Exercise: An exact restatement of every record is required.

Data extract:
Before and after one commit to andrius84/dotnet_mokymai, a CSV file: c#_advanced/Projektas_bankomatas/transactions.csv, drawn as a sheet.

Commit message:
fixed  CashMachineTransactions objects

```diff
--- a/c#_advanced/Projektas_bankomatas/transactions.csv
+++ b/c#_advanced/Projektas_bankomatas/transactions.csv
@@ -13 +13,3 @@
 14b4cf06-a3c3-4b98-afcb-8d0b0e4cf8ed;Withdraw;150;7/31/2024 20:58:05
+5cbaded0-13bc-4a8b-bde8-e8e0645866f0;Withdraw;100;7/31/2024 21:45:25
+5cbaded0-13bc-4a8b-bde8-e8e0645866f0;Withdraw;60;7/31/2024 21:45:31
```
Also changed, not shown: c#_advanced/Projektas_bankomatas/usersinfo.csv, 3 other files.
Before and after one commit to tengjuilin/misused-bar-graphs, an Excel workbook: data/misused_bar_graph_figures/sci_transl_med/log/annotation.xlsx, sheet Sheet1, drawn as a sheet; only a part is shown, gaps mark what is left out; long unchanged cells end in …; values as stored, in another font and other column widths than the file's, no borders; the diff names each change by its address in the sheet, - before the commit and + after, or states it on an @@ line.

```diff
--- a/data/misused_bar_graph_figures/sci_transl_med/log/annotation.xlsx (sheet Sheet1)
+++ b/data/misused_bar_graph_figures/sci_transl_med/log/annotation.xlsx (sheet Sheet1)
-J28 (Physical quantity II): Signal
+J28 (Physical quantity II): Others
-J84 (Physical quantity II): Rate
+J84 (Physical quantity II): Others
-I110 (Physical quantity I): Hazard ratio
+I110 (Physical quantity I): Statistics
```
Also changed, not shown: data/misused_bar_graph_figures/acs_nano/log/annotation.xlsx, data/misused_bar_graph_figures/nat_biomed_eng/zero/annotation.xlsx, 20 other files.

Solution for this problem:
Before and after one commit to andrius84/dotnet_mokymai, a CSV file: c#_advanced/Projektas_bankomatas/transactions.csv, drawn as a sheet.

Commit message:
fixed  CashMachineTransactions objects

```diff
--- a/c#_advanced/Projektas_bankomatas/transactions.csv
+++ b/c#_advanced/Projektas_bankomatas/transactions.csv
@@ -13 +13,3 @@
 14b4cf06-a3c3-4b98-afcb-8d0b0e4cf8ed;Withdraw;150;7/31/2024 20:58:05
+5cbaded0-13bc-4a8b-bde8-e8e0645866f0;Withdraw;100;7/31/2024 21:45:25
+5cbaded0-13bc-4a8b-bde8-e8e0645866f0;Withdraw;60;7/31/2024 21:45:31
```
Also changed, not shown: c#_advanced/Projektas_bankomatas/usersinfo.csv, 3 other files.
Before and after one commit to tengjuilin/misused-bar-graphs, an Excel workbook: data/misused_bar_graph_figures/sci_transl_med/log/annotation.xlsx, sheet Sheet1, drawn as a sheet; only a part is shown, gaps mark what is left out; long unchanged cells end in …; values as stored, in another font and other column widths than the file's, no borders; the diff names each change by its address in the sheet, - before the commit and + after, or states it on an @@ line.

```diff
--- a/data/misused_bar_graph_figures/sci_transl_med/log/annotation.xlsx (sheet Sheet1)
+++ b/data/misused_bar_graph_figures/sci_transl_med/log/annotation.xlsx (sheet Sheet1)
-J28 (Physical quantity II): Signal
+J28 (Physical quantity II): Others
-J84 (Physical quantity II): Rate
+J84 (Physical quantity II): Others
-I110 (Physical quantity I): Hazard ratio
+I110 (Physical quantity I): Statistics
```
Also changed, not shown: data/misused_bar_graph_figures/acs_nano/log/annotation.xlsx, data/misused_bar_graph_figures/nat_biomed_eng/zero/annotation.xlsx, 20 other files.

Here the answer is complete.